    ABSTRACT: Serratia endonuclease is an important member of a class of magnesium dependent nucleases that are widely distributed in nature. Here, we describe the location and geometry of a magnesium-water cluster within the active site of this enzyme. The sole protein ligand of the magnesium atom is Asn119; this metal ion is also associated with five water molecules to complete an octahedral coordination complex. These water molecules are very well ordered and there is no evidence of rotational disorder or motion. Glu127 and His89 are located nearby and each is hydrogen bonded to water molecules in the coordination sphere. Asp86 is not chelated to the magnesium or its surrounding water molecules. Results of kinetics and site-specific mutagenesis experiments suggest that this metal-water cluster contains the catalytic metal ion of this enzyme. All residues which hydrogen bond to the water molecules that coordinate the magnesium atom are conserved in nucleases homologous to Serratia endonuclease, suggesting that the water cluster is a conserved feature of this family of enzymes. We offer a detailed structural comparison to one other nuclease, the homing endonuclease I-PpoI, that has recently been shown, in spite of a lack of sequence homology, to share a similar active site geometry to Serratia endonuclease. Evidence from both of these structures suggests that the magnesium of Serratia nuclease participates in catalysis via an inner sphere mechanism.
    Journal of Molecular Biology 06/1999; · 3.96 Impact Factor
  • Source
    [Show abstract] [Hide abstract]
    ABSTRACT: Endonuclease G (EndoG) is a mitochondrial enzyme that responds to apoptotic stimuli by translocating to the nucleus and cleaving chromosomal DNA. EndoG is the main apoptotic endonuclease in the caspase-independent pathway. Mouse EndoG without the mitochondrial localization signal (amino-acid residues 1-43) was successfully overexpressed, purified and crystallized using a microbatch method under oil. The initial crystal (type I) was grown in the presence of the detergent CTAB and diffracted to 2.8 A resolution, with unit-cell parameters a = 72.20, b = 81.88, c = 88.66 A, beta = 97.59 degrees in a monoclinic space group.
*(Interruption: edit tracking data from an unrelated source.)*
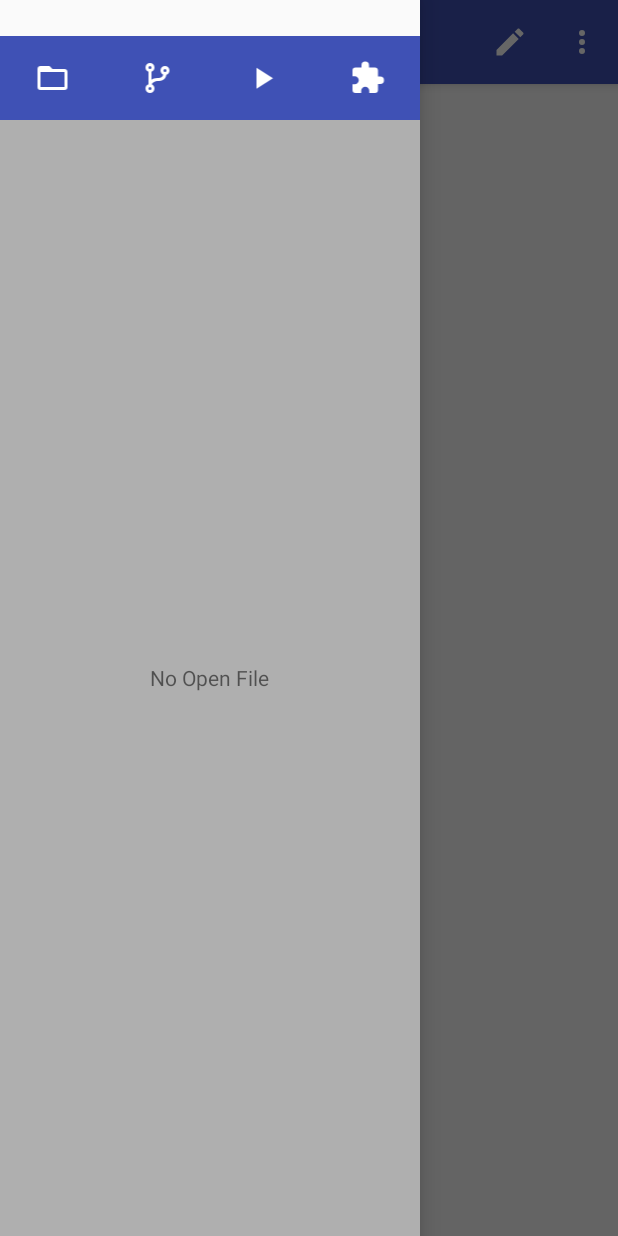
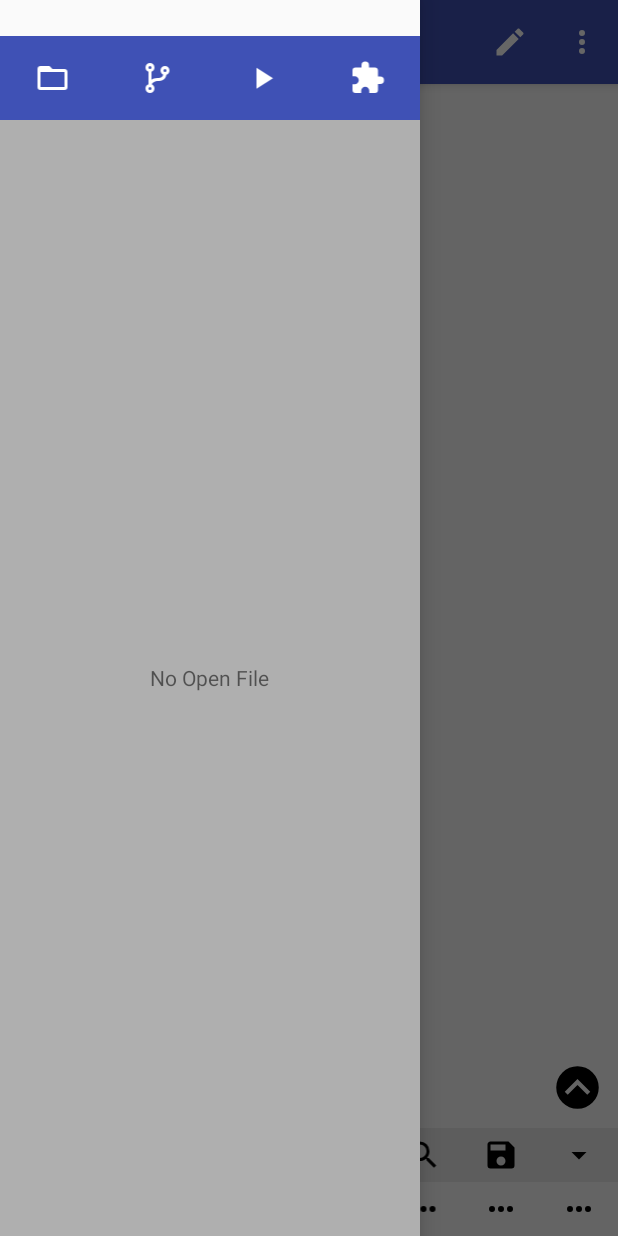
Before and after one commit to shahriarkabir-sagor/DScode, an Android app: the screen it shows after launch (MainActivity), after a tap on "DOCTYPE studio", on a phone screen of 412 x 824 dp. Run offline under Robolectric (Android 15) with nearby library versions, the phone set to English and light mode, and no system bars; 1 other tap on this screen came first.

Commit message:
Floating icon for bottom toolbar added.

```diff
--- a/app/src/main/AndroidManifest.xml
+++ b/app/src/main/AndroidManifest.xml
@@ -27,7 +27,7 @@
             android:name=".MainActivity"
             android:theme="@style/AppTheme.NoActionBar"
             android:label="@string/app_name"
-            android:windowSoftInputMode="stateVisible">
+            android:windowSoftInputMode="stateVisible|adjustResize">
             <intent-filter>
                 <action android:name="android.intent.action.MAIN"/>
                 <category android:name="android.intent.category.LAUNCHER"/>
--- a/app/src/main/java/bd/dkltd/dscode/MainActivity.java
+++ b/app/src/main/java/bd/dkltd/dscode/MainActivity.java
@@ -37,6 +37,7 @@ import bd.dkltd.dscode.myfragments.MyDialogFragment;
 import java.util.ArrayList;
 import androidx.appcompat.widget.SearchView;
 import android.widget.PopupMenu;
+import android.widget.ImageView;
 
 public class MainActivity extends AppCompatActivity {
 
@@ -53,6 +54,10 @@ public class MainActivity extends AppCompatActivity {
     private OpenedDirAdapter oda;
 	private SharedPreferences sPrefs;
 	private SharedPreferences.Editor sPrefsEditor;
+    private LinearLayout lnlo;
+    private ImageView bottomFloatingIcon;
+
+    private boolean isBfiExpanded;
 
     @Override
     protected void onCreate(Bundle savedInstanceState) {
@@ -92,10 +97,17 @@ public class MainActivity extends AppCompatActivity {
 		mWebView.setWebViewClient(new LocalContentWebViewClient(assetLoader)); //calling private class LocalContentWebViewClient
 		mWebView.loadUrl("https://appassets.androidplatform.net/assets/index.html");
 		/*
-         //Old method, new method works with https means better security
+         //Old method
+         mWebView.loadUrl("file:///android_asset/index.html");
 
-         mWebView.loadUrl("file:///android_asset/index.html");
+         //new method works with https means better security
+         //and also new method will support js import.
          */
+//        if(!mWebView.isFocusedByDefault()) {
+//            mWebView.requestFocus();
+//        } else {
+//            //Toast.makeText(this, "Focussed by Default",Toast.LENGTH_SHORT).show();
+//        }
 		mWebView.requestFocusFromTouch();
         // ----------------------------------
 
@@ -115,6 +127,27 @@ public class MainActivity extends AppCompatActivity {
 			//Permissions given save the path
 			savePath();
 		}
+        //boolean value
+        isBfiExpanded = false;
+
+        //initiate views
+        lnlo = findViewById(R.id.layoutappbarLinearLayout1);
+        bottomFloatingIcon = findViewById(R.id.labFloatingDownImg1);
+        bottomFloatingIcon.setOnClickListener(new View.OnClickListener() {
+
+                @Override
+                public void onClick(View p1) {
+                    if (isBfiExpanded == true) {
+                        lnlo.setVisibility(View.GONE);
+                        bottomFloatingIcon.setImageResource(R.drawable.ic_chevron_down_circle);
+                        isBfiExpanded = false;
+                    } else {
+                        lnlo.setVisibility(View.VISIBLE);
+                        bottomFloatingIcon.setImageResource(R.drawable.ic_chevron_up_circle);
+                        isBfiExpanded = true;
+                    }
+                }
+            });
     }
 
     private void checkOpenFile() {
@@ -146,7 +179,6 @@ public class MainActivity extends AppCompatActivity {
     }
 
     private void displayToRecyclerView() {
-
         rcv2.setHasFixedSize(true);
         rcv2.setLayoutManager(new LinearLayoutManager(this));
         oda = new OpenedDirAdapter(this, listOfDir); //pass activity(not context) and array of files
--- /dev/null
+++ b/app/src/main/res/drawable/ic_chevron_down.xml
@@ -0,0 +1,11 @@
+<?xml version="1.0" encoding="utf-8"?>
+<vector xmlns:android="http://schemas.android.com/apk/res/android"
+    android:width="24dp"
+    android:height="24dp"
+    android:viewportHeight="24"
+    android:viewportWidth="24">
+    <path
+        android:fillColor="#ff000000"
+        android:pathData="M7.41,8.58L12,13.17L16.59,8.58L18,10L12,16L6,10L7.41,8.58Z"/>
+
+</vector>
--- a/app/src/main/res/drawable/ic_chevron_down_circle.xml
+++ b/app/src/main/res/drawable/ic_chevron_down_circle.xml
@@ -6,6 +6,6 @@
     android:viewportWidth="24">
     <path
         android:fillColor="#ff000000"
-        android:pathData="M22,12A10,10 0,0 1,12 22A10,10 0,0 1,2 12A10,10 0,0 1,12 2A10,10 0,0 1,22 12M20,12A8,8 0,0 0,12 4A8,8 0,0 0,4 12A8,8 0,0 0,12 20A8,8 0,0 0,20 12M6,10L12,16L18,10L16.6,8.6L12,13.2L7.4,8.6L6,10Z"/>
+        android:pathData="M22,12A10,10 0,0 1,12 22A10,10 0,0 1,2 12A10,10 0,0 1,12 2A10,10 0,0 1,22 12M6,10L12,16L18,10L16.6,8.6L12,13.2L7.4,8.6L6,10Z"/>
 
 </vector>
--- /dev/null
+++ b/app/src/main/res/drawable/ic_chevron_left.xml
@@ -0,0 +1,11 @@
+<?xml version="1.0" encoding="utf-8"?>
+<vector xmlns:android="http://schemas.android.com/apk/res/android"
+    android:width="24dp"
+    android:height="24dp"
+    android:viewportHeight="24"
+    android:viewportWidth="24">
+    <path
+        android:fillColor="#ff000000"
+        android:pathData="M15.41,16.58L10.83,12L15.41,7.41L14,6L8,12L14,18L15.41,16.58Z"/>
+
+</vector>
--- /dev/null
+++ b/app/src/main/res/drawable/ic_chevron_right.xml
@@ -0,0 +1,11 @@
+<?xml version="1.0" encoding="utf-8"?>
+<vector xmlns:android="http://schemas.android.com/apk/res/android"
+    android:width="24dp"
+    android:height="24dp"
+    android:viewportHeight="24"
+    android:viewportWidth="24">
+    <path
+        android:fillColor="#ff000000"
+        android:pathData="M8.59,16.58L13.17,12L8.59,7.41L10,6L16,12L10,18L8.59,16.58Z"/>
+
+</vector>
--- /dev/null
+++ b/app/src/main/res/drawable/ic_chevron_up.xml
@@ -0,0 +1,11 @@
+<?xml version="1.0" encoding="utf-8"?>
+<vector xmlns:android="http://schemas.android.com/apk/res/android"
+    android:width="24dp"
+    android:height="24dp"
+    android:viewportHeight="24"
+    android:viewportWidth="24">
+    <path
+        android:fillColor="#ff000000"
+        android:pathData="M7.41,15.41L12,10.83L16.59,15.41L18,14L12,8L6,14L7.41,15.41Z"/>
+
+</vector>
--- /dev/null
+++ b/app/src/main/res/drawable/ic_chevron_up_circle.xml
@@ -0,0 +1,11 @@
+<?xml version="1.0" encoding="utf-8"?>
+<vector xmlns:android="http://schemas.android.com/apk/res/android"
+    android:width="24dp"
+    android:height="24dp"
+    android:viewportHeight="24"
+    android:viewportWidth="24">
+    <path
+        android:fillColor="#ff000000"
+        android:pathData="M22,12A10,10 0,0 1,12 22A10,10 0,0 1,2 12A10,10 0,0 1,12 2A10,10 0,0 1,22 12M7.4,15.4L12,10.8L16.6,15.4L18,14L12,8L6,14L7.4,15.4Z"/>
+
+</vector>
--- /dev/null
+++ b/app/src/main/res/drawable/ic_dots_horizontal.xml
@@ -0,0 +1,11 @@
+<?xml version="1.0" encoding="utf-8"?>
+<vector xmlns:android="http://schemas.android.com/apk/res/android"
+    android:width="24dp"
+    android:height="24dp"
+    android:viewportHeight="24"
+    android:viewportWidth="24">
+    <path
+        android:fillColor="#ff000000"
+        android:pathData="M16,12A2,2 0,0 1,18 10A2,2 0,0 1,20 12A2,2 0,0 1,18 14A2,2 0,0 1,16 12M10,12A2,2 0,0 1,12 10A2,2 0,0 1,14 12A2,2 0,0 1,12 14A2,2 0,0 1,10 12M4,12A2,2 0,0 1,6 10A2,2 0,0 1,8 12A2,2 0,0 1,6 14A2,2 0,0 1,4 12Z"/>
+
+</vector>
--- /dev/null
+++ b/app/src/main/res/drawable/ic_keyboard_caps.xml
@@ -0,0 +1,11 @@
+<?xml version="1.0" encoding="utf-8"?>
+<vector xmlns:android="http://schemas.android.com/apk/res/android"
+    android:width="24dp"
+    android:height="24dp"
+    android:viewportHeight="24"
+    android:viewportWidth="24">
+    <path
+        android:fillColor="#ff000000"
+        android:pathData="M6,18H18V16H6M12,8.41L16.59,13L18,11.58L12,5.58L6,11.58L7.41,13L12,8.41Z"/>
+
+</vector>
--- /dev/null
+++ b/app/src/main/res/drawable/ic_keyboard_tab.xml
@@ -0,0 +1,11 @@
+<?xml version="1.0" encoding="utf-8"?>
+<vector xmlns:android="http://schemas.android.com/apk/res/android"
+    android:width="24dp"
+    android:height="24dp"
+    android:viewportHeight="24"
+    android:viewportWidth="24">
+    <path
+        android:fillColor="#ff000000"
+        android:pathData="M20,18H22V6H20M11.59,7.41L15.17,11H1V13H15.17L11.59,16.58L13,18L19,12L13,6L11.59,7.41Z"/>
+
+</vector>
--- /dev/null
+++ b/app/src/main/res/drawable/ic_reply.xml
@@ -0,0 +1,11 @@
+<?xml version="1.0" encoding="utf-8"?>
+<vector xmlns:android="http://schemas.android.com/apk/res/android"
+    android:width="24dp"
+    android:height="24dp"
+    android:viewportHeight="24"
+    android:viewportWidth="24">
+    <path
+        android:fillColor="#ff000000"
+        android:pathData="M10,9V5L3,12L10,19V14.9C15,14.9 18.5,16.5 21,20C20,15 17,10 10,9Z"/>
+
+</vector>
--- /dev/null
+++ b/app/src/main/res/drawable/ic_share.xml
@@ -0,0 +1,11 @@
+<?xml version="1.0" encoding="utf-8"?>
+<vector xmlns:android="http://schemas.android.com/apk/res/android"
+    android:width="24dp"
+    android:height="24dp"
+    android:viewportHeight="24"
+    android:viewportWidth="24">
+    <path
+        android:fillColor="#ff000000"
+        android:pathData="M21,12L14,5V9C7,10 4,15 3,20C5.5,16.5 9,14.9 14,14.9V19L21,12Z"/>
+
+</vector>
--- a/app/src/main/res/layout/layout_appbar.xml
+++ b/app/src/main/res/layout/layout_appbar.xml
@@ -21,9 +21,167 @@
 
 	</com.google.android.material.appbar.AppBarLayout>
 
-	<WebView
-		android:id="@+id/wvId"
+	<RelativeLayout
 		android:layout_width="match_parent"
-		android:layout_height="match_parent"/>
+		android:layout_height="0dp"
+		android:id="@+id/layoutappbarRelativeLayout1"
+		android:layout_weight="1.0">
+
+		<WebView
+			android:id="@+id/wvId"
+			android:layout_width="match_parent"
+			android:layout_height="match_parent"
+			android:focusable="true"
+			android:focusableInTouchMode="true"/>
+
+		<ImageView
+			android:src="@drawable/ic_chevron_down_circle"
+			android:layout_width="34dp"
+			android:layout_height="34dp"
+			android:layout_alignParentRight="true"
+			android:id="@+id/labFloatingDownImg1"
+			android:layout_marginRight="10dp"
+			android:layout_marginBottom="10dp"
+			android:layout_alignParentBottom="true"/>
+
+	</RelativeLayout>
+
+	<LinearLayout
+		android:orientation="vertical"
+		android:layout_width="match_parent"
+		android:layout_height="wrap_content"
+		android:id="@+id/layoutappbarLinearLayout1"
+		android:visibility="gone">
+
+		<LinearLayout
+			android:orientation="horizontal"
+			android:layout_width="match_parent"
+			android:layout_height="wrap_content"
+			android:weightSum="8"
+			android:background="@color/lightGrey">
+
+			<ImageView
+				android:src="@drawable/ic_dots_horizontal"
+				android:layout_width="0dp"
+				android:layout_height="wrap_content"
+				android:layout_weight="1.0"
+				android:padding="6dp"/>
+
+			<ImageView
+				android:src="@drawable/ic_keyboard_tab"
+				android:layout_width="0dp"
+				android:layout_height="wrap_content"
+				android:layout_weight="1.0"
+				android:padding="6dp"/>
+
+			<ImageView
+				android:src="@drawable/ic_chevron_up"
+				android:layout_width="0dp"
+				android:layout_height="wrap_content"
+				android:layout_weight="1.0"
+				android:padding="6dp"/>
+
+			<ImageView
+				android:src="@drawable/ic_reply"
+				android:layout_width="0dp"
+				android:layout_height="wrap_content"
+				android:layout_weight="1.0"
+				android:padding="6dp"/>
+
+			<ImageView
+				android:src="@drawable/ic_share"
+				android:layout_width="0dp"
+				android:layout_height="wrap_content"
+				android:layout_weight="1.0"
+				android:padding="6dp"/>
+
+			<ImageView
+				android:src="@drawable/ic_magnify"
+				android:layout_width="0dp"
+				android:layout_height="wrap_content"
+				android:layout_weight="1.0"
+				android:padding="6dp"/>
+
+			<ImageView
+				android:src="@drawable/ic_content_save"
+				android:layout_width="0dp"
+				android:layout_height="wrap_content"
+				android:layout_weight="1.0"
+				android:padding="6dp"/>
+
+			<ImageView
+				android:src="@drawable/ic_menu_down"
+				android:layout_width="0dp"
+				android:layout_height="wrap_content"
+				android:layout_weight="1.0"
+				android:padding="6dp"/>
+
+		</LinearLayout>
+
+		<LinearLayout
+			android:orientation="horizontal"
+			android:layout_width="match_parent"
+			android:layout_height="wrap_content"
+			android:weightSum="8">
+
+			<ImageView
+				android:src="@drawable/ic_keyboard_caps"
+				android:layout_width="0dp"
+				android:layout_height="wrap_content"
+				android:layout_weight="1.0"
+				android:padding="6dp"/>
+
+			<ImageView
+				android:src="@drawable/ic_chevron_left"
+				android:layout_width="0dp"
+				android:layout_height="wrap_content"
+				android:layout_weight="1.0"
+				android:padding="6dp"/>
+
+			<ImageView
+				android:src="@drawable/ic_chevron_down"
+				android:layout_width="0dp"
+				android:layout_height="wrap_content"
+				android:layout_weight="1.0"
+				android:padding="6dp"/>
+
+			<ImageView
+				android:src="@drawable/ic_chevron_right"
+				android:layout_width="0dp"
+				android:layout_height="wrap_content"
+				android:layout_weight="1.0"
+				android:padding="6dp"/>
+
+			<ImageView
+				android:src="@drawable/ic_dots_horizontal"
+				android:layout_width="0dp"
+				android:layout_height="wrap_content"
+				android:layout_weight="1.0"
+				android:padding="6dp"/>
+
+			<ImageView
+				android:src="@drawable/ic_dots_horizontal"
+				android:layout_width="0dp"
+				android:layout_height="wrap_content"
+				android:layout_weight="1.0"
+				android:padding="6dp"/>
+
+			<ImageView
+				android:src="@drawable/ic_dots_horizontal"
+				android:layout_width="0dp"
+				android:layout_height="wrap_content"
+				android:layout_weight="1.0"
+				android:padding="6dp"/>
+
+			<ImageView
+				android:src="@drawable/ic_dots_horizontal"
+				android:layout_width="0dp"
+				android:layout_height="wrap_content"
+				android:layout_weight="1.0"
+				android:padding="6dp"/>
+
+		</LinearLayout>
+
+	</LinearLayout>
 
 </LinearLayout>
--- a/app/src/main/res/layout/layout_one_et_dialog.xml
+++ b/app/src/main/res/layout/layout_one_et_dialog.xml
@@ -11,6 +11,7 @@
 		android:inputType="textPersonName"
 		android:layout_height="wrap_content"
 		android:ems="10"
-		android:id="@+id/createFileNameId"/>
+		android:id="@+id/createFileNameId"
+        android:imeOptions="actionDone"/>
 
 </LinearLayout>
--- a/app/src/main/res/values/colors.xml
+++ b/app/src/main/res/values/colors.xml
@@ -6,5 +6,6 @@
 	<color name="white">#ffffff</color>
 	<color name="black">#000000</color>
     <color name="grey">#FFAFAFAF</color>
+    <color name="lightGrey">#FFE9E9E9</color>
     <color name="lightPink">#FFFEADAD</color>
 </resources>
```
Also changed, not shown: 869 other files.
The crystal contained two monomers in the asymmetric unit, with a predicted solvent content of 46.6%. Subsequent mutation of Cys110 improved the stability of the protein significantly and produced further crystals of types II, III and IV with space groups C2, P4(1)2(1)2 (or P4(3)2(1)2) and P2(1)2(1)2(1), respectively, in various conditions. This suggests the critical involvement of this conserved cysteine residue in the crystallization process.
    Acta Crystallographica Section F Structural Biology and Crystallization Communications 06/2009; 65(Pt 5):504-7. · 0.57 Impact Factor

Full-text (2 Sources)

Available from
May 27, 2014

Peter Friedhoff